WHAT NEEDS TO BE DONE: How many lines in the material below contain the string "template"? Answer with the number alone.

SUPPLIED ENTRIES:

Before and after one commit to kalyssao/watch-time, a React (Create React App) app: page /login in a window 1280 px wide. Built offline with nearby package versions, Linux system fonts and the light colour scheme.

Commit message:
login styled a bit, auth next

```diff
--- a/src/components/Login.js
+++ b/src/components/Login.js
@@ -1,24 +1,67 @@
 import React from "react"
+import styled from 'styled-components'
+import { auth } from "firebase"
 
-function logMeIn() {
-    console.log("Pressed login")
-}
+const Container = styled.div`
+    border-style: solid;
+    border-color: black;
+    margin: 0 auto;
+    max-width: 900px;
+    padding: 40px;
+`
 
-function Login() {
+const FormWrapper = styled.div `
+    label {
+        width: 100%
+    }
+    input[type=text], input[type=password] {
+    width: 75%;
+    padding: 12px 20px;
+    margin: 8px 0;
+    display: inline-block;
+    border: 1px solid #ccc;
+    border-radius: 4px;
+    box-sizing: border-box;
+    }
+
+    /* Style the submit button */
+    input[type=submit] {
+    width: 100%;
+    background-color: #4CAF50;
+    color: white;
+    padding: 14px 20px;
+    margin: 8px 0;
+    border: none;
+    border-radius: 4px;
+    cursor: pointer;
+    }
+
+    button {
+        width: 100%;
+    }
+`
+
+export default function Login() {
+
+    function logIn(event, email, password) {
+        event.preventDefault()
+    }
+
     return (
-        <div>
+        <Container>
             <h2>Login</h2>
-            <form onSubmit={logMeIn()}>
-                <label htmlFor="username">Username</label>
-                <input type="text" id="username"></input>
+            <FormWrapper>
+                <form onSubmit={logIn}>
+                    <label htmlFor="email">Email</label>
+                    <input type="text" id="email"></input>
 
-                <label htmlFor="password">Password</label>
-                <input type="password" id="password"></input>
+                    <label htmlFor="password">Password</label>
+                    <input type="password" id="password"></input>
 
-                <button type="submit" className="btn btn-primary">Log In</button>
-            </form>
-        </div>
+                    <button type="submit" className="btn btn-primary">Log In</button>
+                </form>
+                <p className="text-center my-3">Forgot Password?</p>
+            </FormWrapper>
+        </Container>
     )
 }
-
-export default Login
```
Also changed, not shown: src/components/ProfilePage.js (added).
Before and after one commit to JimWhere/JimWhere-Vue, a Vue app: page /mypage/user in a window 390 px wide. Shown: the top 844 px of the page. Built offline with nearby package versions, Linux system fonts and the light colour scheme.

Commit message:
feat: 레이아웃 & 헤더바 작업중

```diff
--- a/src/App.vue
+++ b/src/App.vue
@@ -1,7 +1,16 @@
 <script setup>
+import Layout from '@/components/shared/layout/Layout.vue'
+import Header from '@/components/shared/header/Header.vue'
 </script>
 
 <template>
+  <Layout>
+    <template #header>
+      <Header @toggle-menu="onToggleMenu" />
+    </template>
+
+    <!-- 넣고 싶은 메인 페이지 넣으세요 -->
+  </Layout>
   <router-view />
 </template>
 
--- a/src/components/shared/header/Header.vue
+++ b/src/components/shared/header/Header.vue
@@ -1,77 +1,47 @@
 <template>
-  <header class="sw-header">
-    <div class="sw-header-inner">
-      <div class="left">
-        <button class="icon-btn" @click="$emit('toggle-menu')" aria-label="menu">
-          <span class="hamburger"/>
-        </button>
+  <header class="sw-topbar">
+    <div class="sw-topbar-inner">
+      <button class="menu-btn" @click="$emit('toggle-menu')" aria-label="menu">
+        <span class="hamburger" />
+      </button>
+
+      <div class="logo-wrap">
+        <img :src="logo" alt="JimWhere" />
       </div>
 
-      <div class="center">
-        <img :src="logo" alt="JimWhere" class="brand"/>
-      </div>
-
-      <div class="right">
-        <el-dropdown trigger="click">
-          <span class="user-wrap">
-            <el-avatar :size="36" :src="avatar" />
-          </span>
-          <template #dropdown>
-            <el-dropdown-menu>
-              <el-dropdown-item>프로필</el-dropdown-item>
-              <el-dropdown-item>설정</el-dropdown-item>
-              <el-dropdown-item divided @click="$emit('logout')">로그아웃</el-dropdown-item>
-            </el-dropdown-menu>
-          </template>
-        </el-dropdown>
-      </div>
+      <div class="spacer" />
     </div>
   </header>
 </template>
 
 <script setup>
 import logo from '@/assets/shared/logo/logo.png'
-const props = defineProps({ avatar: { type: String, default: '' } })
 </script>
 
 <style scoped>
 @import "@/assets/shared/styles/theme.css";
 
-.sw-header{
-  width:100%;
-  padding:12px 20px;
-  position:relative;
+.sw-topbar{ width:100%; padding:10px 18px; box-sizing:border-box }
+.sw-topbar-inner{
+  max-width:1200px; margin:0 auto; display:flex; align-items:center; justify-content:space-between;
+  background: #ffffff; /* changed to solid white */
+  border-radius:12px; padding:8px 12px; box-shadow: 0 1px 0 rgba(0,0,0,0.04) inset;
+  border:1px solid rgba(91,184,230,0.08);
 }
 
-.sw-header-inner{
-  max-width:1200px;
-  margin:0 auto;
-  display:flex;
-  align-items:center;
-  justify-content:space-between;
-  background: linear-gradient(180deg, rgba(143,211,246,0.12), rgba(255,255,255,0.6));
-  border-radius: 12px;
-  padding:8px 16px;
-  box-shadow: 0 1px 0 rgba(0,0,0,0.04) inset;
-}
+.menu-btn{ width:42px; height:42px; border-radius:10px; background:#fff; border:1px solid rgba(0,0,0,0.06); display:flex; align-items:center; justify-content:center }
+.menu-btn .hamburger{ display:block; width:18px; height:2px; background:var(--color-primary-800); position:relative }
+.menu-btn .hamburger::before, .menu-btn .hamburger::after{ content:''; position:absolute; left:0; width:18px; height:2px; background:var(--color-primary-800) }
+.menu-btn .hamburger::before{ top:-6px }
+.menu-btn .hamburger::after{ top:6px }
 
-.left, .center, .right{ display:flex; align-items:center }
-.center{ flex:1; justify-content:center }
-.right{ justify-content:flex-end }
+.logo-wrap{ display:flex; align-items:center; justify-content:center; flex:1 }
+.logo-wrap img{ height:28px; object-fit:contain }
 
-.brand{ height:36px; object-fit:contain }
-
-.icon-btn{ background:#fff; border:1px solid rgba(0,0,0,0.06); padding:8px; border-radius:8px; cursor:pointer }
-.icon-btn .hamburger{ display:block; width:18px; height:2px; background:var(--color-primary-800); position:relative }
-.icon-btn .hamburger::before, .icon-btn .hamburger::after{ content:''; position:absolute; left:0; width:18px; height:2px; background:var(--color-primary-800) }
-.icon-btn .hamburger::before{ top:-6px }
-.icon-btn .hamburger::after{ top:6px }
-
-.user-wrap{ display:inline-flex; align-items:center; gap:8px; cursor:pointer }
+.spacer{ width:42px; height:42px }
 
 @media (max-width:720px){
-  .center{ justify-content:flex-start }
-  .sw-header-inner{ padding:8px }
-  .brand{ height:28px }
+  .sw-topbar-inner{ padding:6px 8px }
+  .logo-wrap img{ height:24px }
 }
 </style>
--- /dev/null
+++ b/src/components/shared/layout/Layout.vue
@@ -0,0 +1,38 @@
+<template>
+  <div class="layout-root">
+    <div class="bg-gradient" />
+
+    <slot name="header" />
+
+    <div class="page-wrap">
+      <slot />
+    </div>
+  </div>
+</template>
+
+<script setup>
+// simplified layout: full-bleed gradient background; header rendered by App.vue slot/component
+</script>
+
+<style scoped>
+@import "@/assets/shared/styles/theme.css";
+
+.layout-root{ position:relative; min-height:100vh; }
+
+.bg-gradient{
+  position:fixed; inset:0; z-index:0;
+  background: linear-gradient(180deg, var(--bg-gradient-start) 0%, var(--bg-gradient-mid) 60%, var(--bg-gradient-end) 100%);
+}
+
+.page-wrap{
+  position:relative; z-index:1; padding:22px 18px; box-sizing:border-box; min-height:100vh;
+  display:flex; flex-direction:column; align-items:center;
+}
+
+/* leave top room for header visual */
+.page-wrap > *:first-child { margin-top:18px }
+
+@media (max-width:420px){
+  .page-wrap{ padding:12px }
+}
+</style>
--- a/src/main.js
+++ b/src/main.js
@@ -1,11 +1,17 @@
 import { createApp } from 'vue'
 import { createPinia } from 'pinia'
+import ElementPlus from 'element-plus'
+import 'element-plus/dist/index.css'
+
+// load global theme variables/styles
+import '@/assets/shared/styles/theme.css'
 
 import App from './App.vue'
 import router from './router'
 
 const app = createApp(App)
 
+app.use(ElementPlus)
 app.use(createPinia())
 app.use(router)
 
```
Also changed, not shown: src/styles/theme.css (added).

RESPONSE FOR THIS EXERCISE: 10